Practically the only thing that can be said for certain about the security scandal at the labs is that current U.S. nuclear weapons policy will lead to more nuclear proliferation, with or without espionage. Yet, "Stockpile Stewardship" is just about the only angle not being covered by the mainstream news media, the pundits or Congressional hearings.

Cold Warriors and Agendas

Witness the hearings going on now in the Senate and the House of Representatives. Testifying in the Senate on the President's Foreign Intelligence Advisory Board Report, the chair of the panel that produced the report, former Republican Senator Warren Rudman characterized the weapons labs as having a "culture of arrogance" that contributed to security leaks and needed to be reformed. A chorus then went up from Rudman and Senators Pete Domenici (R-NM) and John Kyl (R-AZ) to reward that arrogance by giving Defense Programs and its weapons labs semi-autonomous status and increased authority within DOE- making the scandal-ridden bureaucracy even more self-regulating and less accountable than at present.

Later in that day, when Rudman appeared before the House with his same autonomy message, Rep. Dingell (D-MI) brought a small measure of reality to the discussion when he declared: "None of us wants to use these serious security problems as an excuse to put the inmates in charge of the asylum."

Watchdog groups including Tri-Valley CAREs were quick to respond, charging the Republican proposals to "reorganize" DOE were really an attempt to go "back to the future," returning the agency to the bad old days when Defense Programs was in charge of its own environment, safety and health programs - and massive contamination in communities across the nation, including in Livermore, was the result.

Then, almost as if scripted to underscore our objections, Domenici offered a reporter the name of someone he thought might run the new, semi-autonomous weapons agency, James Schlesinger. Schlesinger directed the Atomic Energy Commission, the notorious predecessor agency to the DOE. More recently, he has been writing editorials advocating a return to full-scale nuclear testing.

The truth is that DOE's Defense Programs, which still generates huge volumes of plutonium and other nuclear waste, as well as chemical waste, has been unable and unwilling to protect the environment and the public. Past scandals connected to nuclear weapons programs have included milk supply contamination from above ground testing, radiation experiments on humans and the dumping of nuclear wastes directly into streams, rivers and the ocean floor.

The best way to address mismanagement at the nuclear weapons labs is more oversight, not less. Weapons programs need to be held accountable to the public. Unfortunately, that is not the tenor of discussion going on this month in the hearing rooms and halls of Congress.

In a related development, the head of Defense Programs, Vic Reis, was rumored to be a supporter of the Republican proposals.
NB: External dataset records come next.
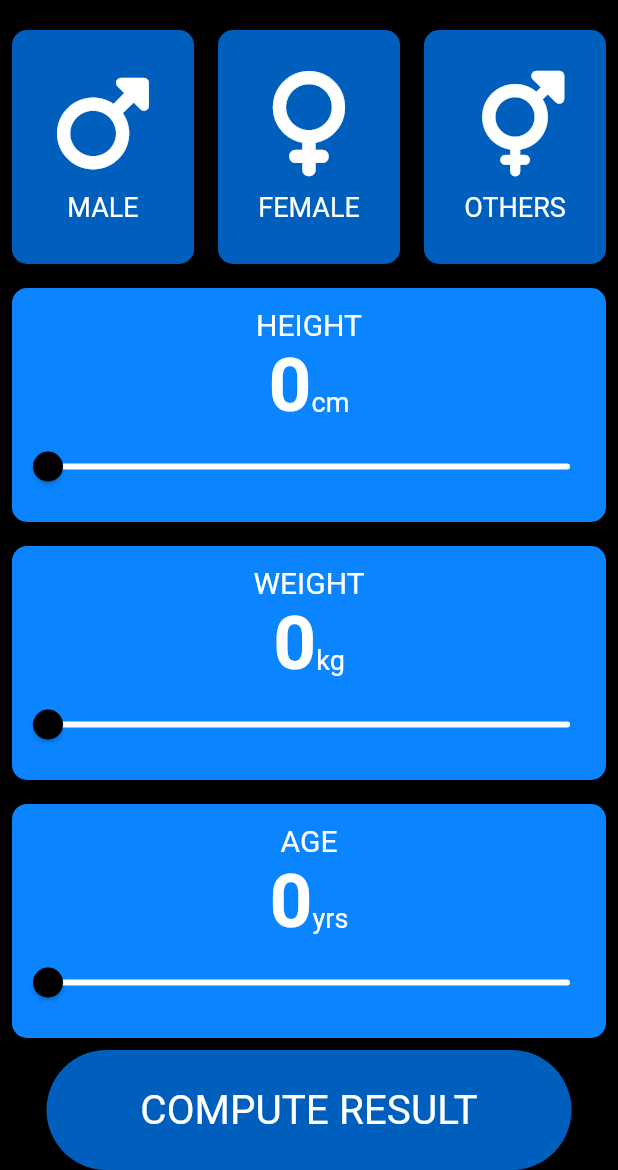
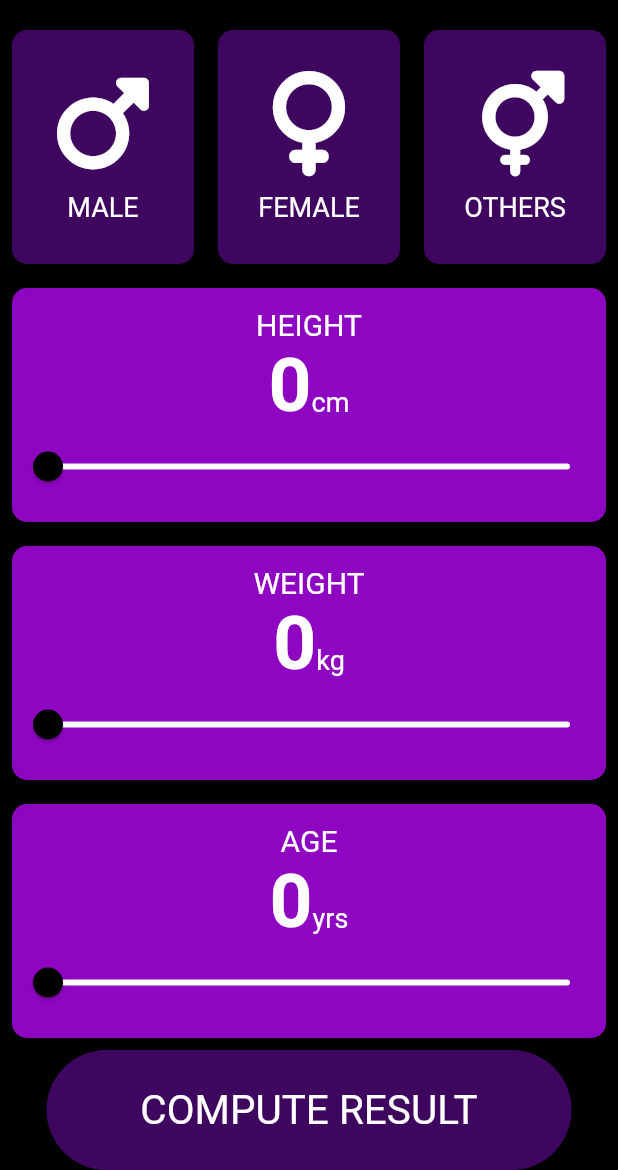
Before and after one commit to IshitaJalla/BMI_App, a Flutter app: the screen it shows after launch, on a phone screen of 412 x 824 dp, the part 66-1236 px from its top. Run offline on Flutter 3.47's test engine with Material 2 defaults, Android fonts, the phone set to English and light mode, and no system bars; our stand-ins replace font_awesome_flutter.

Commit message:
finishing-touches

```diff
--- a/lib/input_details.dart
+++ b/lib/input_details.dart
@@ -50,8 +50,8 @@ class _InputDetailsState extends State<InputDetails> {
                       decoration: BoxDecoration(
                         borderRadius: BorderRadius.circular(10),
                         color: selectedCard == Gender.male
-                            ? const Color(0xFF0A84FF)
-                            : const Color.fromARGB(255, 0, 94, 188),
+                            ? const Color(0xFF8E05C2)
+                            : const Color(0xFF3E065F),
                       ),
                       child: Column(
                         mainAxisAlignment: MainAxisAlignment.center,
@@ -88,8 +88,8 @@ class _InputDetailsState extends State<InputDetails> {
                       decoration: BoxDecoration(
                         borderRadius: BorderRadius.circular(10),
                         color: selectedCard == Gender.female
-                            ? const Color(0xFF0A84FF)
-                            : const Color.fromARGB(255, 0, 94, 188),
+                            ? const Color(0xFF8E05C2)
+                            : const Color(0XFF3E065F),
                       ),
                       child: Column(
                         mainAxisAlignment: MainAxisAlignment.center,
@@ -126,8 +126,8 @@ class _InputDetailsState extends State<InputDetails> {
                       decoration: BoxDecoration(
                         borderRadius: BorderRadius.circular(10),
                         color: selectedCard == Gender.others
-                            ? const Color(0xFF0A84FF)
-                            : const Color.fromARGB(255, 0, 94, 188),
+                            ? const Color(0xFF8E05C2)
+                            : const Color(0xFF3E065F),
                       ),
                       child: Column(
                         mainAxisAlignment: MainAxisAlignment.center,
@@ -164,7 +164,7 @@ class _InputDetailsState extends State<InputDetails> {
                     margin: const EdgeInsets.all(8),
                     decoration: BoxDecoration(
                       borderRadius: BorderRadius.circular(10),
-                      color: const Color(0xFF0A84FF),
+                      color: const Color(0xFF8E05C2),
                     ),
                     child: Column(
                       mainAxisAlignment: MainAxisAlignment.center,
@@ -226,7 +226,7 @@ class _InputDetailsState extends State<InputDetails> {
                     margin: const EdgeInsets.all(8),
                     decoration: BoxDecoration(
                       borderRadius: BorderRadius.circular(10),
-                      color: const Color(0xFF0A84FF),
+                      color: const Color(0xFF8E05C2),
                     ),
                     child: Column(
                       mainAxisAlignment: MainAxisAlignment.center,
@@ -288,7 +288,7 @@ class _InputDetailsState extends State<InputDetails> {
                     margin: const EdgeInsets.all(8),
                     decoration: BoxDecoration(
                       borderRadius: BorderRadius.circular(10),
-                      color: const Color(0xFF0A84FF),
+                      color: const Color(0xFF8E05C2),
                     ),
                     child: Column(
                       mainAxisAlignment: MainAxisAlignment.center,
@@ -356,7 +356,7 @@ class _InputDetailsState extends State<InputDetails> {
               width: 350,
               decoration: BoxDecoration(
                 borderRadius: BorderRadius.circular(40),
-                color: const Color.fromARGB(255, 0, 94, 188),
+                color: const Color(0xFF3E065F),
               ),
               child: const Center(
                 child: Text(
```
Also changed, not shown: lib/result_view.dart (+29 -20 lines).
This put him in direct conflict with his boss, Energy Secretary Bill Richardson, who has been testifying against the reorganization proposals - and in favor of his own plan - at every opportunity. Reis resigned, effective July 30.

On June 25, the FBI put forward its own proposal to benefit from the spy scandal. The plan calls for a separate FBI division for counterintelligence to root out spies and protect our nation's nuclear secrets.
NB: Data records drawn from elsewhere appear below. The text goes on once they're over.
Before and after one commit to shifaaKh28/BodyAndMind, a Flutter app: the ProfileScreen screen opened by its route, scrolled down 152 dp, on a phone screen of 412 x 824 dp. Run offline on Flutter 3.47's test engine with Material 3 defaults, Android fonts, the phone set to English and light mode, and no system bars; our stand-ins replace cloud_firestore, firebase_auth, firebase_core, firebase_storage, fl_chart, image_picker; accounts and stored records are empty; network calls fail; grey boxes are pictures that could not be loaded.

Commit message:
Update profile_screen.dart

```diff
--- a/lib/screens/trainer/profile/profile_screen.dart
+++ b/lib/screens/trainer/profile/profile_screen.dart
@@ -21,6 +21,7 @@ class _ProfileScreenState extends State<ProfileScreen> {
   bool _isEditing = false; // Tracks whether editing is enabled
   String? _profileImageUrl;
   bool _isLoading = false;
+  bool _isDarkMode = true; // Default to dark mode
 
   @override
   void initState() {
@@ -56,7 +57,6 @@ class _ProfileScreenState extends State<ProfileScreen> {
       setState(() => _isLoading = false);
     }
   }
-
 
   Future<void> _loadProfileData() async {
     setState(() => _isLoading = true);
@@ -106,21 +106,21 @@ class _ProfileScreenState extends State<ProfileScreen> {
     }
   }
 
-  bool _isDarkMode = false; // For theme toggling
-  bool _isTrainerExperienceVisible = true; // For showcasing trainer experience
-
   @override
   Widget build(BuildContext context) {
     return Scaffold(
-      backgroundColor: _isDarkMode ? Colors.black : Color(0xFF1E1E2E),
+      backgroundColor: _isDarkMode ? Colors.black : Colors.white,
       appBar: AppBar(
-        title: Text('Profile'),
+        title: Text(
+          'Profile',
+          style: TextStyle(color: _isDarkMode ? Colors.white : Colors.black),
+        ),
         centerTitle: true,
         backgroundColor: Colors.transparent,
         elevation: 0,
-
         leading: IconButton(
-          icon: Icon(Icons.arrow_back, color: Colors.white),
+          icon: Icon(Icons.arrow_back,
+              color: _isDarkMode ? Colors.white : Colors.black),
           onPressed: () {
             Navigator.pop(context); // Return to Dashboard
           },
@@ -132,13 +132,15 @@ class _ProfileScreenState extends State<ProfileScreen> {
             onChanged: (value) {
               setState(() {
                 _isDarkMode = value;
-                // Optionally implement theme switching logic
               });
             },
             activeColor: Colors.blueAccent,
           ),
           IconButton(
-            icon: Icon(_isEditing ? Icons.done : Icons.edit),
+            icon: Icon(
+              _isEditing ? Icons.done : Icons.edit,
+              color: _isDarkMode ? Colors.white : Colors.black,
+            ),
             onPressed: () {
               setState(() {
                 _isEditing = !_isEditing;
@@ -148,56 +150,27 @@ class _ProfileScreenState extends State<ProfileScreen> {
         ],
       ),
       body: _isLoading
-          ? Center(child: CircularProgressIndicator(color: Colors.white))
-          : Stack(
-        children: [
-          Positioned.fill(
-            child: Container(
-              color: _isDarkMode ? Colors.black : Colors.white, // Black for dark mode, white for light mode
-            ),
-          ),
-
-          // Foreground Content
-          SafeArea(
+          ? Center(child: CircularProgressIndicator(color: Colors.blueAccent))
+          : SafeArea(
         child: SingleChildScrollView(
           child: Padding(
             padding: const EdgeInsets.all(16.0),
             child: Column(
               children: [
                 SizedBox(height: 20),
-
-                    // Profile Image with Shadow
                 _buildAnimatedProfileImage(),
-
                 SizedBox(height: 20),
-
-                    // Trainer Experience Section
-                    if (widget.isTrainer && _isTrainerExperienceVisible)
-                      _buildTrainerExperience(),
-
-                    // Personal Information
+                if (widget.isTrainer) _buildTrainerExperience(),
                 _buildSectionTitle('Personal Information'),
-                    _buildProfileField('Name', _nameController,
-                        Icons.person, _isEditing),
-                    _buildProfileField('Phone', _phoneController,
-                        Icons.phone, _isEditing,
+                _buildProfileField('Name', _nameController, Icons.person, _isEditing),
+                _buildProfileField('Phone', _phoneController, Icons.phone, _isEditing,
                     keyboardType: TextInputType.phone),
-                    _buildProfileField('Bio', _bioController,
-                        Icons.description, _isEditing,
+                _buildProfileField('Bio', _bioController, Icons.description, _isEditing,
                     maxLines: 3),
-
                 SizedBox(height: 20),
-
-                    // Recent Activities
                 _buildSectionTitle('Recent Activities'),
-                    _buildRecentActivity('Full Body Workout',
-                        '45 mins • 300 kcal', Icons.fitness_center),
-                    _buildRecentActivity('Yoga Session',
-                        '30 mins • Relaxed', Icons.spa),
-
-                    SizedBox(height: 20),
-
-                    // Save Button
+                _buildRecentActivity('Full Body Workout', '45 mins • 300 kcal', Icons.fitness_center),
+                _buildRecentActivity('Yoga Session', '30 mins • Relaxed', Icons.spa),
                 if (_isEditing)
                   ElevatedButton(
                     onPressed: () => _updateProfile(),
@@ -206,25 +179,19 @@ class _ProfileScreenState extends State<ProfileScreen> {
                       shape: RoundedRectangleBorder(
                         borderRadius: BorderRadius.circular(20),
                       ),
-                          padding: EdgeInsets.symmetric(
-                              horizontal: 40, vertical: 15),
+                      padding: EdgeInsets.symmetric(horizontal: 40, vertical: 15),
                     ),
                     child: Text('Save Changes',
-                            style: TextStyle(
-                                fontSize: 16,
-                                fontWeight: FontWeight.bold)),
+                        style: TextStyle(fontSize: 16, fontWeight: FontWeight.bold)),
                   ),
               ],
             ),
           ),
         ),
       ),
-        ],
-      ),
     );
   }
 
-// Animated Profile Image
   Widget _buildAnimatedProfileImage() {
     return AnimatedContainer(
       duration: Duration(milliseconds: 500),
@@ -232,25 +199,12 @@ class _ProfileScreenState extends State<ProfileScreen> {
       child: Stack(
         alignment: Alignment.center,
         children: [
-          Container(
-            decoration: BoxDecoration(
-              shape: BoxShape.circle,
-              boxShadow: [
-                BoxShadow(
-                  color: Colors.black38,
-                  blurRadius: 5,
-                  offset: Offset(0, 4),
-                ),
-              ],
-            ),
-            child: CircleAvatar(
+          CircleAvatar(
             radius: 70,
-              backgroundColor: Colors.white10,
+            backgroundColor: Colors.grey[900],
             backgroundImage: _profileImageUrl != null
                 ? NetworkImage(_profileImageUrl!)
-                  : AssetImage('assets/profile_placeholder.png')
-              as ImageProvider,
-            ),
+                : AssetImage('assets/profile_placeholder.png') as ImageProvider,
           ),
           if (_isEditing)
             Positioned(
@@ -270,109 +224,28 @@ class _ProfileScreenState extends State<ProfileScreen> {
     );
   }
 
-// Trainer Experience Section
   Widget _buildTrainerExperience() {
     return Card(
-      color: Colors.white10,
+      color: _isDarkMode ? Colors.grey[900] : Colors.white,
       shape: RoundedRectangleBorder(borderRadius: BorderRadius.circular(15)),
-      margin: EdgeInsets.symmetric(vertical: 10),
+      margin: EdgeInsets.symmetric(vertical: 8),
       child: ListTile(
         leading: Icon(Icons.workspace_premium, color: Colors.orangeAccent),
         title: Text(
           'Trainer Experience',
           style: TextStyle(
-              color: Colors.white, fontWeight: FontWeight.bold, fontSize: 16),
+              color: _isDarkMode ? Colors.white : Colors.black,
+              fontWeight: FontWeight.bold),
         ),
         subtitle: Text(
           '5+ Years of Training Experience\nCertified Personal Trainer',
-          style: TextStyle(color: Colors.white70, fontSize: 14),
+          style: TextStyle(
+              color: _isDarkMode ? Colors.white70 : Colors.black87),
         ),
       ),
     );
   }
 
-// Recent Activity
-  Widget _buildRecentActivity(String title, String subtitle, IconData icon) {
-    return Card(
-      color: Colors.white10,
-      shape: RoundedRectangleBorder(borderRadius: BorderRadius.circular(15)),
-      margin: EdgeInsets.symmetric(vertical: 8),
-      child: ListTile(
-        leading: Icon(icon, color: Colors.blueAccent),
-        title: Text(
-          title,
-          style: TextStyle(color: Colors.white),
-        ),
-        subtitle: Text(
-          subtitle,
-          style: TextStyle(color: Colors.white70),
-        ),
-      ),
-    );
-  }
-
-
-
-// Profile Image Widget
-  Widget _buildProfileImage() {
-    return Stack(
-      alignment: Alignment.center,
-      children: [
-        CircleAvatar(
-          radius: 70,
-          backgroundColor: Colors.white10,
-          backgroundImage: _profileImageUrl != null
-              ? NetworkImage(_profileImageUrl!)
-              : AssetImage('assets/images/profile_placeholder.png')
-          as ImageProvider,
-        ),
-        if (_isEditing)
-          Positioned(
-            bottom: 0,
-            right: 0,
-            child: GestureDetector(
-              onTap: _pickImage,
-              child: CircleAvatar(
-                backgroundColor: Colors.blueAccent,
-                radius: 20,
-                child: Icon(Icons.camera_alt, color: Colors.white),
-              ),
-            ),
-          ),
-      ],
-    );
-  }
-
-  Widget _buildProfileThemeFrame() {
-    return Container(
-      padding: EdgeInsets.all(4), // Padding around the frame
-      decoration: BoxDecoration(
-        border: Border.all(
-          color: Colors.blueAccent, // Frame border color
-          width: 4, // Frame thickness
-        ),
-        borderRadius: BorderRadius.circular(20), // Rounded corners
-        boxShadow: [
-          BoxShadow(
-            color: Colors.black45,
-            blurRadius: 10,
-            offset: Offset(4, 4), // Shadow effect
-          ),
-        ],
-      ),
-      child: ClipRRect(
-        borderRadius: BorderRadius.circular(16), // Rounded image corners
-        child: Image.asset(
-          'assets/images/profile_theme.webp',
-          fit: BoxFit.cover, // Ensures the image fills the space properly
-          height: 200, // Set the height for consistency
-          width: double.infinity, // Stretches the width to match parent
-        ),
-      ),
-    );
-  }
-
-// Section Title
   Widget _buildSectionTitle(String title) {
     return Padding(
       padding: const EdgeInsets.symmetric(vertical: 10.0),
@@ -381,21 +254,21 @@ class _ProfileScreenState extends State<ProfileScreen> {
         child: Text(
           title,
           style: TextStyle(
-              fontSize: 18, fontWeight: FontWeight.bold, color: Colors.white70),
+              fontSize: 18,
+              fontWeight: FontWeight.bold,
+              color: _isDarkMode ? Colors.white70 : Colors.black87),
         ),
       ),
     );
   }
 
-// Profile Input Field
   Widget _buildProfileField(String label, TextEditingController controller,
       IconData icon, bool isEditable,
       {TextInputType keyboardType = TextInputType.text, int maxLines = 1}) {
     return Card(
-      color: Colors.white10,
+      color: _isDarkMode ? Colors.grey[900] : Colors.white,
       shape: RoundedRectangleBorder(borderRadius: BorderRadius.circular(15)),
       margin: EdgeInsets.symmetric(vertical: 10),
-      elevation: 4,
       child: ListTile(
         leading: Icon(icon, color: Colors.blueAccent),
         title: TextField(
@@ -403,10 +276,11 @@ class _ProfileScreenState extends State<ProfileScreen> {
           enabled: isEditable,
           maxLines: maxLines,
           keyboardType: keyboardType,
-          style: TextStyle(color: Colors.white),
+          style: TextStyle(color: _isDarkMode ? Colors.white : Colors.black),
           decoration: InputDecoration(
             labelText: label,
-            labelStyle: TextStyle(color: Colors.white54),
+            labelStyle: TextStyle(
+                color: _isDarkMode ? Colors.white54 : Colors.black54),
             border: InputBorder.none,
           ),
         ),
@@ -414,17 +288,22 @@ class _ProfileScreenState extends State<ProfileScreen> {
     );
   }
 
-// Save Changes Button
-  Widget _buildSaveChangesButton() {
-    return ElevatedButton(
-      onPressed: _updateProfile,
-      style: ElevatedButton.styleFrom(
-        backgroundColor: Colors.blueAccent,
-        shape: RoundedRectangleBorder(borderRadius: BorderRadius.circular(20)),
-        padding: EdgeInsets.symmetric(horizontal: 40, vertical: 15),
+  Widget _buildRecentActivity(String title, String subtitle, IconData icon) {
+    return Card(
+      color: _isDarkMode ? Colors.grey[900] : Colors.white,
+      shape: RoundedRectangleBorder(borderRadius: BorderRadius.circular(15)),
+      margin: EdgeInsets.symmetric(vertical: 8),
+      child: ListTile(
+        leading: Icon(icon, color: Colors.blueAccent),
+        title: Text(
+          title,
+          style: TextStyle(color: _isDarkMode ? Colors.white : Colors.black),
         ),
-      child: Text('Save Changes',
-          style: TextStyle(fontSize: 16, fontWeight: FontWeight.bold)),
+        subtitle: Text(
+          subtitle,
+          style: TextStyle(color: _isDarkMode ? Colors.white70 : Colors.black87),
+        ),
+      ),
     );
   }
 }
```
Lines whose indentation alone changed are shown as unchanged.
One wonders, what if the morning papers reported some fine day that the FBI has arrested the entire U.S. weapons establishment for sharing sensitive "Stockpile Stewardship" data? Naw, probably not.

(Copies of the Rudman report, letters, press releases and more are available on request.)